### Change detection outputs

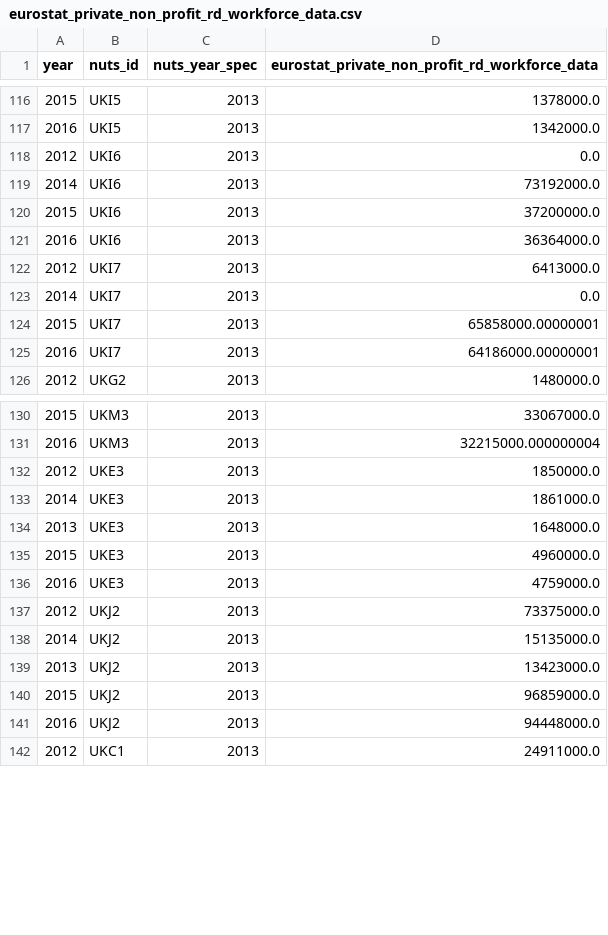
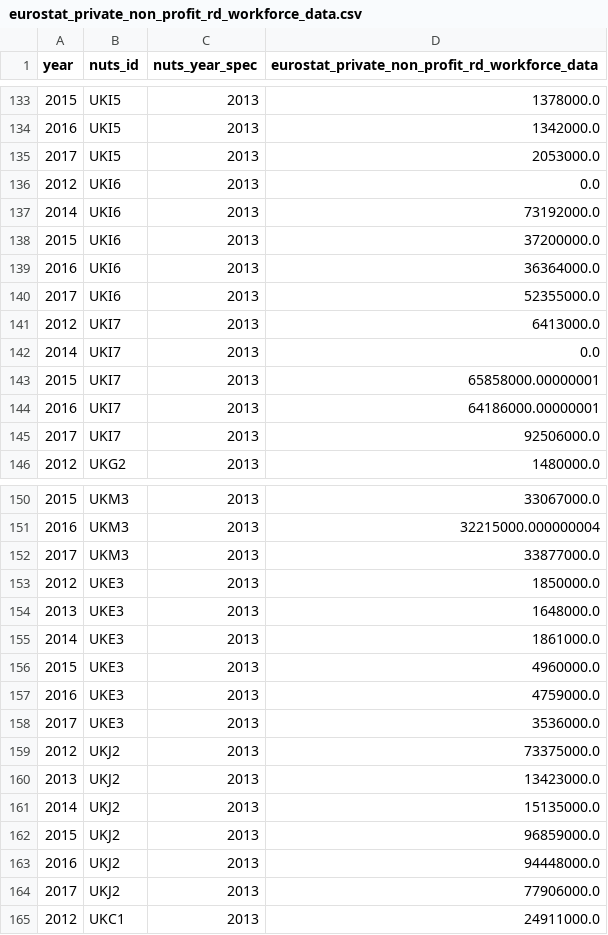
Before and after one commit to nestauk/beis-indicators, a CSV file: ds/data/processed/eurostat/eurostat_private_non_profit_rd_workforce_data.csv, drawn as a sheet; only a part is shown, gaps mark what is left out; the diff covers the shown part only.

```diff
--- a/ds/data/processed/eurostat/eurostat_private_non_profit_rd_workforce_data.csv
+++ b/ds/data/processed/eurostat/eurostat_private_non_profit_rd_workforce_data.csv
@@ -117,2 +134,3 @@ year,nuts_id,nuts_year_spec,eurostat_private_non_profit_rd_workforce_data
 2016,UKI5,2013,1342000.0
+2017,UKI5,2013,2053000.0
 2012,UKI6,2013,0.0
@@ -121,2 +139,3 @@ year,nuts_id,nuts_year_spec,eurostat_private_non_profit_rd_workforce_data
 2016,UKI6,2013,36364000.0
+2017,UKI6,2013,52355000.0
 2012,UKI7,2013,6413000.0
@@ -125,2 +144,3 @@ year,nuts_id,nuts_year_spec,eurostat_private_non_profit_rd_workforce_data
 2016,UKI7,2013,64186000.00000001
+2017,UKI7,2013,92506000.0
 2012,UKG2,2013,1480000.0
@@ -131,12 +151,15 @@ year,nuts_id,nuts_year_spec,eurostat_private_non_profit_rd_workforce_data
 2016,UKM3,2013,32215000.000000004
+2017,UKM3,2013,33877000.0
 2012,UKE3,2013,1850000.0
+2013,UKE3,2013,1648000.0
 2014,UKE3,2013,1861000.0
-2013,UKE3,2013,1648000.0
 2015,UKE3,2013,4960000.0
 2016,UKE3,2013,4759000.0
+2017,UKE3,2013,3536000.0
 2012,UKJ2,2013,73375000.0
+2013,UKJ2,2013,13423000.0
 2014,UKJ2,2013,15135000.0
-2013,UKJ2,2013,13423000.0
 2015,UKJ2,2013,96859000.0
 2016,UKJ2,2013,94448000.0
+2017,UKJ2,2013,77906000.0
 2012,UKC1,2013,24911000.0
```
Also changed, not shown: 18 added rows and 8 moved rows elsewhere in this file, 1 other file.
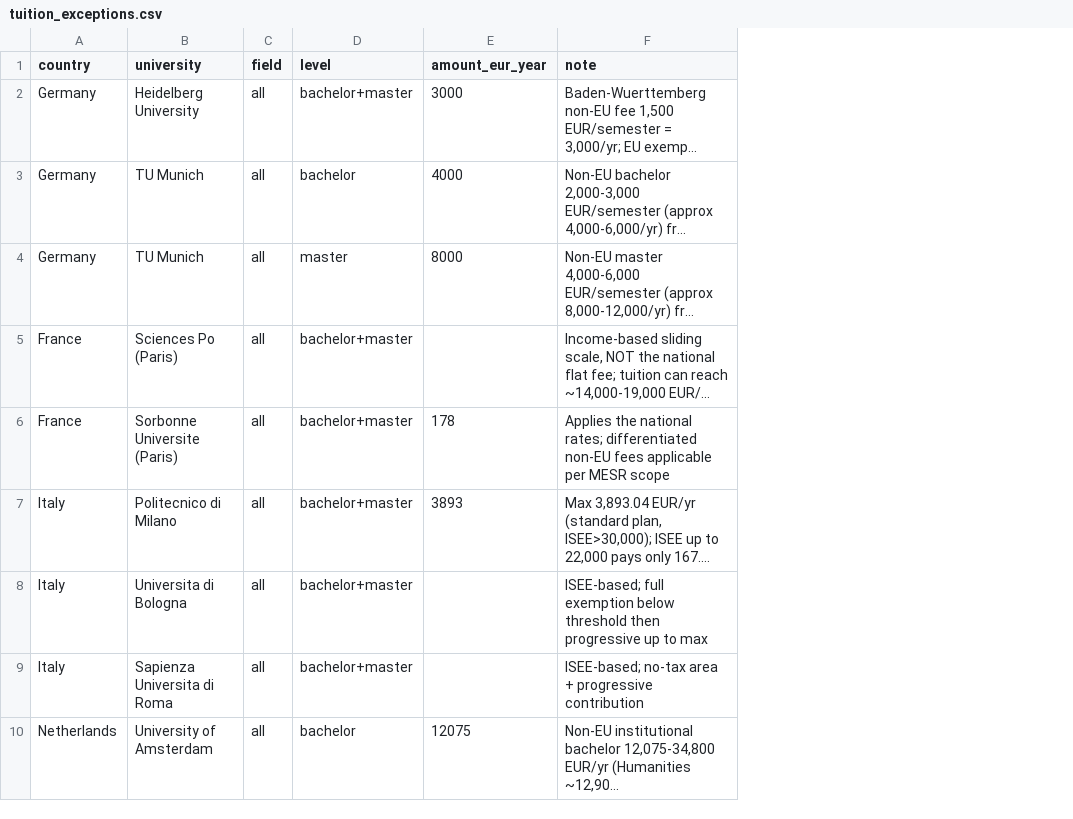
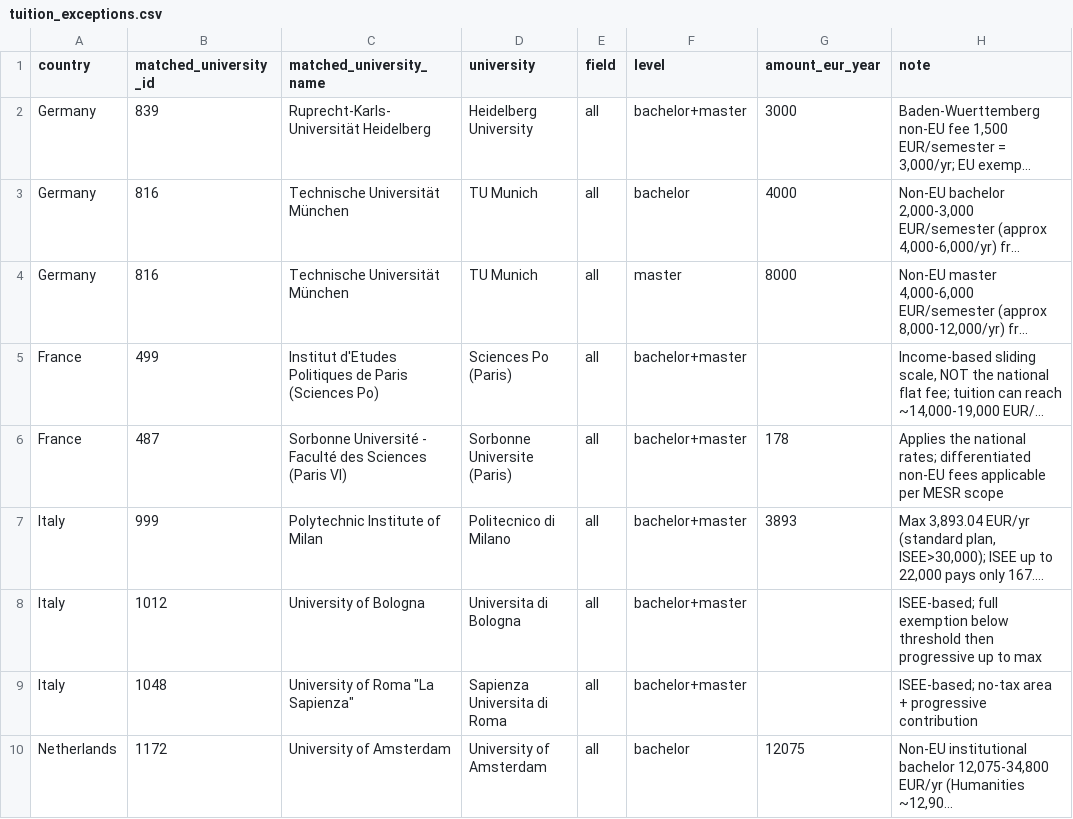
Before and after one commit to DrElegantia/european-universities-dataset, a CSV file: data/tuition_exceptions.csv, drawn as a sheet; only a part is shown; long unchanged cells end in …; the diff names each change by its address in the sheet, - before the commit and + after, or states it on an @@ line.

```diff
--- a/data/tuition_exceptions.csv
+++ b/data/tuition_exceptions.csv
+column B (matched_university_id), rows 2-10: 839 | 816 | 816 | 499 | 487 | 999 | 1012 | 1048 | 1172
+column C (matched_university_name), rows 2-10: Ruprecht-Karls-Universität Heidelberg | Technische Universität München | Technische Universität München | Institut d'Etudes Politiques de Paris (Sciences Po) | Sorbonne Université - Faculté des Sciences (Paris VI) | Polytechnic Institute of Milan | University of Bologna | University of Roma "La Sapienza" | University of Amsterdam
```
Also changed, not shown: 9 other files.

### Work instruction
Please repeat every record exactly, leaving the pictures out.

### Response to this exercise
Before and after one commit to nestauk/beis-indicators, a CSV file: ds/data/processed/eurostat/eurostat_private_non_profit_rd_workforce_data.csv, drawn as a sheet; only a part is shown, gaps mark what is left out; the diff covers the shown part only.

```diff
--- a/ds/data/processed/eurostat/eurostat_private_non_profit_rd_workforce_data.csv
+++ b/ds/data/processed/eurostat/eurostat_private_non_profit_rd_workforce_data.csv
@@ -117,2 +134,3 @@ year,nuts_id,nuts_year_spec,eurostat_private_non_profit_rd_workforce_data
 2016,UKI5,2013,1342000.0
+2017,UKI5,2013,2053000.0
 2012,UKI6,2013,0.0
@@ -121,2 +139,3 @@ year,nuts_id,nuts_year_spec,eurostat_private_non_profit_rd_workforce_data
 2016,UKI6,2013,36364000.0
+2017,UKI6,2013,52355000.0
 2012,UKI7,2013,6413000.0
@@ -125,2 +144,3 @@ year,nuts_id,nuts_year_spec,eurostat_private_non_profit_rd_workforce_data
 2016,UKI7,2013,64186000.00000001
+2017,UKI7,2013,92506000.0
 2012,UKG2,2013,1480000.0
@@ -131,12 +151,15 @@ year,nuts_id,nuts_year_spec,eurostat_private_non_profit_rd_workforce_data
 2016,UKM3,2013,32215000.000000004
+2017,UKM3,2013,33877000.0
 2012,UKE3,2013,1850000.0
+2013,UKE3,2013,1648000.0
 2014,UKE3,2013,1861000.0
-2013,UKE3,2013,1648000.0
 2015,UKE3,2013,4960000.0
 2016,UKE3,2013,4759000.0
+2017,UKE3,2013,3536000.0
 2012,UKJ2,2013,73375000.0
+2013,UKJ2,2013,13423000.0
 2014,UKJ2,2013,15135000.0
-2013,UKJ2,2013,13423000.0
 2015,UKJ2,2013,96859000.0
 2016,UKJ2,2013,94448000.0
+2017,UKJ2,2013,77906000.0
 2012,UKC1,2013,24911000.0
```
Also changed, not shown: 18 added rows and 8 moved rows elsewhere in this file, 1 other file.
Before and after one commit to DrElegantia/european-universities-dataset, a CSV file: data/tuition_exceptions.csv, drawn as a sheet; only a part is shown; long unchanged cells end in …; the diff names each change by its address in the sheet, - before the commit and + after, or states it on an @@ line.

```diff
--- a/data/tuition_exceptions.csv
+++ b/data/tuition_exceptions.csv
+column B (matched_university_id), rows 2-10: 839 | 816 | 816 | 499 | 487 | 999 | 1012 | 1048 | 1172
+column C (matched_university_name), rows 2-10: Ruprecht-Karls-Universität Heidelberg | Technische Universität München | Technische Universität München | Institut d'Etudes Politiques de Paris (Sciences Po) | Sorbonne Université - Faculté des Sciences (Paris VI) | Polytechnic Institute of Milan | University of Bologna | University of Roma "La Sapienza" | University of Amsterdam
```
Also changed, not shown: 9 other files.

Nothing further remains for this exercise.